Shopping at Walmart
Welcome to Walmart,
How may I help you?
You can start by reading my shirt.
On the front it says: Leave while you can.
On the back: Follow my ass.
Outside the day-sky is black.
There is a static energy crackling from
Every plant and rooftop.
Everything is charged.
There is an acidic tang to the air,
A volatile fried plastic smell.
I am homeless.
I will do anything for food.
Wash your car, clean your garage.
I am a middle-aged starving, fat American.
I see myself crucified on a solar panel.
I do not trust my governor,
My senator, or my president.
And least of all myself.
I tread lightly.
I’ve been trying to grow wings.
Where can I find reading glasses and socks?
I wander the aisles of Walmart
Trying to focus on my inner life.
Every-day-low-prices suckle my brain.
I have a real barcode on my butt.
When I get my glasses and my socks
I will stand in the parking lot.
I will squint at the sun
Which will be smiling
And pointing its bright middle finger
At my car
Which is on fire.
I’m afraid to go down there
Into my own garden.
I went down after sunset to water and
There it was, crouching
Like a gargoyle among the tomatoes.
I got a good look at it
As I stood there afraid to breathe
While a spray of water
From the hose soaked my shoes.
It had two heads
That look exactly like John Boehner,
Terrible to behold…
Close the gate
I’m not home.
Why should I have to explain?
Now you show up.
I hear your voices.
You come in a group.
You turn on the tap.
I hear the squeak of the faucet.
I hear the water running
Through the pipes.
I go to the door.
There are a lot of you.
Can’t you see I’m busy?
I’m working on something.
I can’t be disturbed.
Follow that path
Through the garden.
Close the gate.
New Wasichu, Crossing: Our Story is Just Beginning.
A Silent Spring for the new century?
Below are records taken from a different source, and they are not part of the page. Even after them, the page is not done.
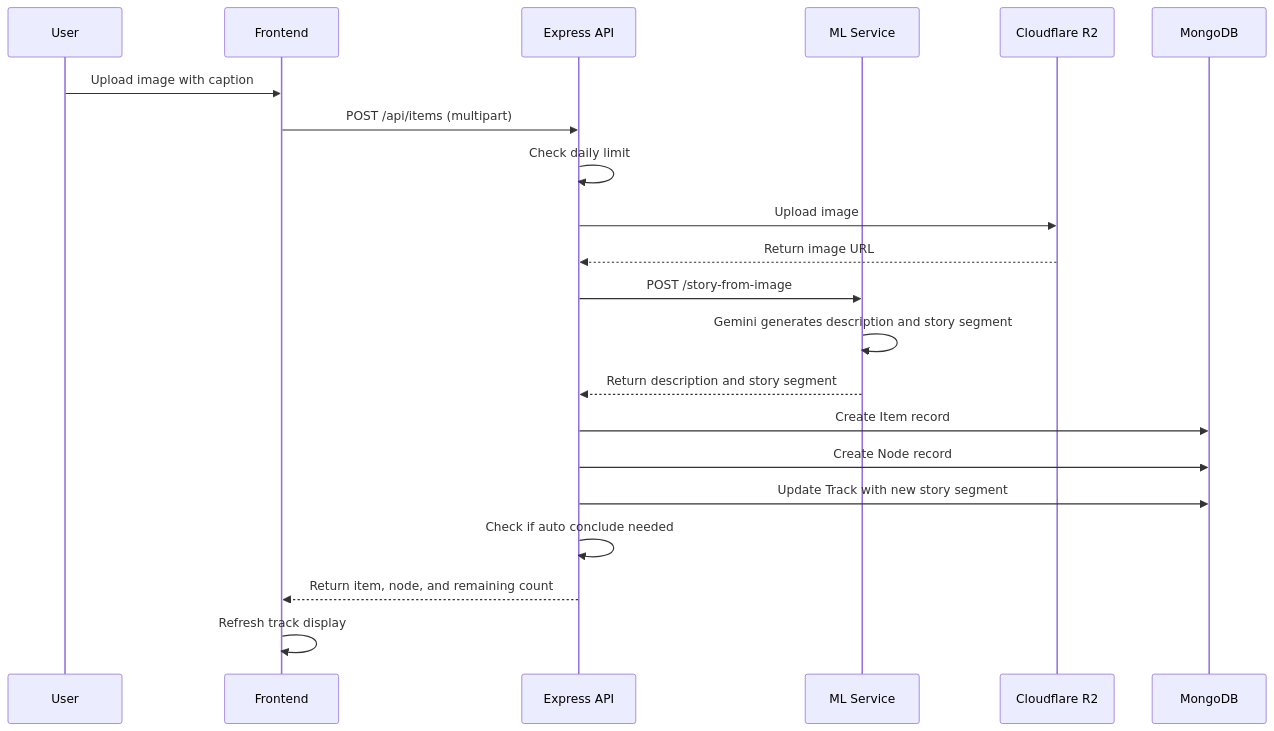
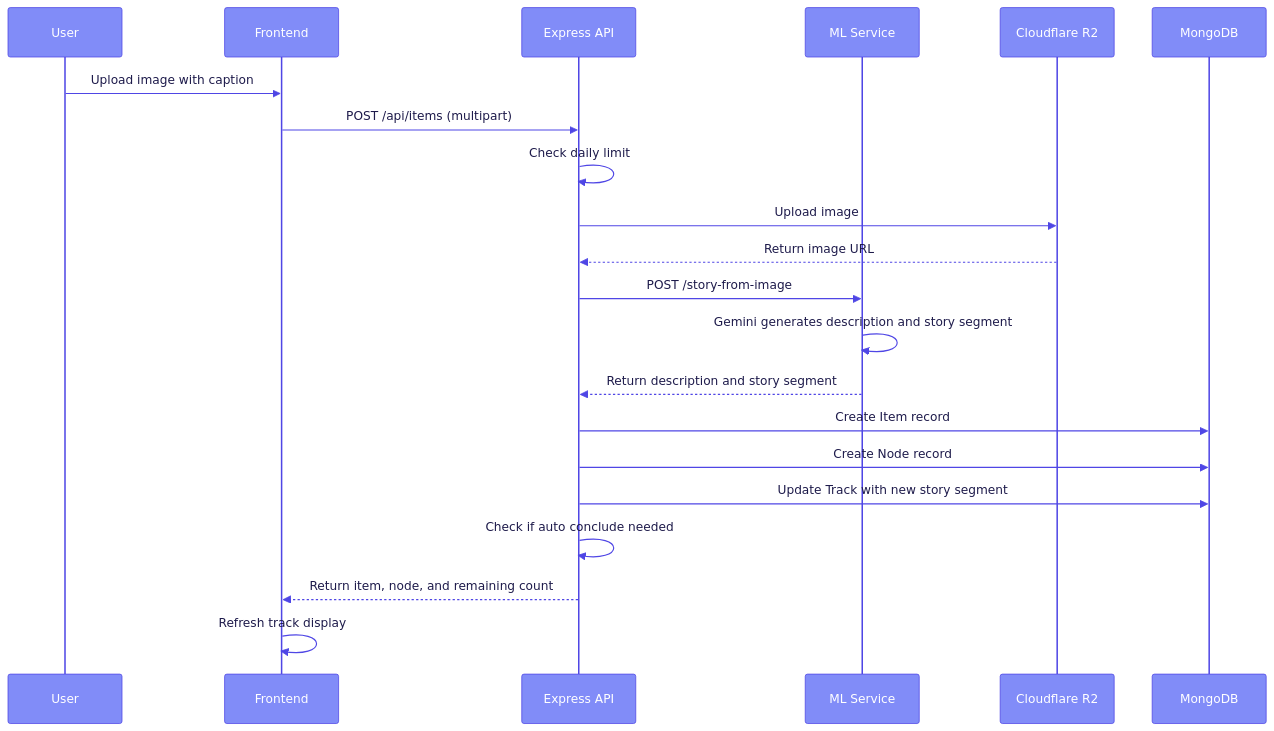
The second of 4 diagrams in README.md (hoangngo-sudo/the-morytale), drawn with Mermaid before and after one commit. The commit also changed other lines of this file, not shown here.

````diff
--- a/README.md
+++ b/README.md
@@ -122,24 +123,25 @@
 ```mermaid
+%%{init: {'theme': 'base', 'themeVariables': {'primaryColor': '#818cf8', 'primaryTextColor': '#ffffff', 'primaryBorderColor': '#4f46e5', 'lineColor': '#4f46e5', 'signalColor': '#4f46e5', 'signalTextColor': '#1e1b4b', 'actorBkg': '#818cf8', 'actorBorder': '#4f46e5', 'actorTextColor': '#ffffff', 'activationBkgColor': '#e0e7ff', 'activationBorderColor': '#4f46e5', 'noteBkgColor': '#e0e7ff', 'noteBorderColor': '#4f46e5', 'noteTextColor': '#1e1b4b', 'labelBoxBkgColor': '#e0e7ff', 'labelTextColor': '#1e1b4b', 'loopTextColor': '#1e1b4b', 'fontFamily': 'sans-serif'}}}%%
 sequenceDiagram
     participant U as User
     participant FE as Frontend
     participant API as Express API
     participant ML as ML Service
     participant R2 as Cloudflare R2
     participant DB as MongoDB
 
     U->>FE: Upload image with caption
     FE->>API: POST /api/items (multipart)
     API->>API: Check daily limit
     API->>R2: Upload image
     R2-->>API: Return image URL
     API->>ML: POST /story-from-image
     ML->>ML: Gemini generates description and story segment
     ML-->>API: Return description and story segment
     API->>DB: Create Item record
     API->>DB: Create Node record
     API->>DB: Update Track with new story segment
     API->>API: Check if auto conclude needed
     API-->>FE: Return item, node, and remaining count
     FE->>FE: Refresh track display
 ```
````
Gary Lindorff’s new book, New Wasichu, Crossing: Our Story is Just Beginning is, on one level, a bold attempt to disturb the silence of denial that has muted our ability to reverse Schweitzer’s curse quoted by Rachel Carson right at the threshold of her prophetic narrative: “Man has lost the capacity to foresee and to forestall. He will end by destroying the earth.” Perhaps if we had heeded Rachel Carson’s shot over bow of Western post-industrial “progress” we would not be where we are now. Silent Spring is one of those books that you don’t necessarily have to read anymore because it is in our bones, just like the strontium 90 that was falling with the rain back when Carson was writing. But what good did it do? Maybe that still remains to be seen. .
Hello TCBH! readers. I am pleased to announce the publication of a book I have been writing for the last 3 years, spanning the deaths of both of my parents, a period of time fraught with disturbing change and upheaval across the board. I am no longer young but that’s not a bad thing. My heart is strong and, dare I say, wiser. I have read that a heart that reacts unpredictably (or spontaneously) to the emotional climate it finds itself in is a healthy heart. Our heart is not just a pump, it is the organ that gets us through the maze of multiple realities that has become our world. Sure, I use my brain but I have come to depend upon my heart for everything, especially since the head (our heads) seems to be running out of ideas.
New Wasichu, Crossing: Our Story is Just Beginning, is the distillation of several decades of experience, study and practice in three over-lapping fields of access to certain wellsprings of creativity and transformation: Jungian Psychology, Native American wisdom traditions and shamanism. What is offered here is a way through the ominous darkness of our times. In this work I braid together a colorful, carefully researched, sometimes autobiographical narrative-lifeline that will guide the reader ever deeper into a landscape of dreams, intentionality, revelation and real answers to the problems that we face as human beings. Chapter by chapter the path to the future becomes less metaphorical and more substantial and walkable.
The writing explores certain archetypal themes. One such theme is crossing for spiritual survival. At the same time the reader is equipped to orient him- or herself by a new (or older than old) set of coordinates, facilitating participation in an epic crossing to something more human and more sustainable. Another recurrent theme is the return of the doppelganger or our soulful double, which, it turns out, embodies the template of the undamaged self.
The author and his book (Click on image to go to Amazon page)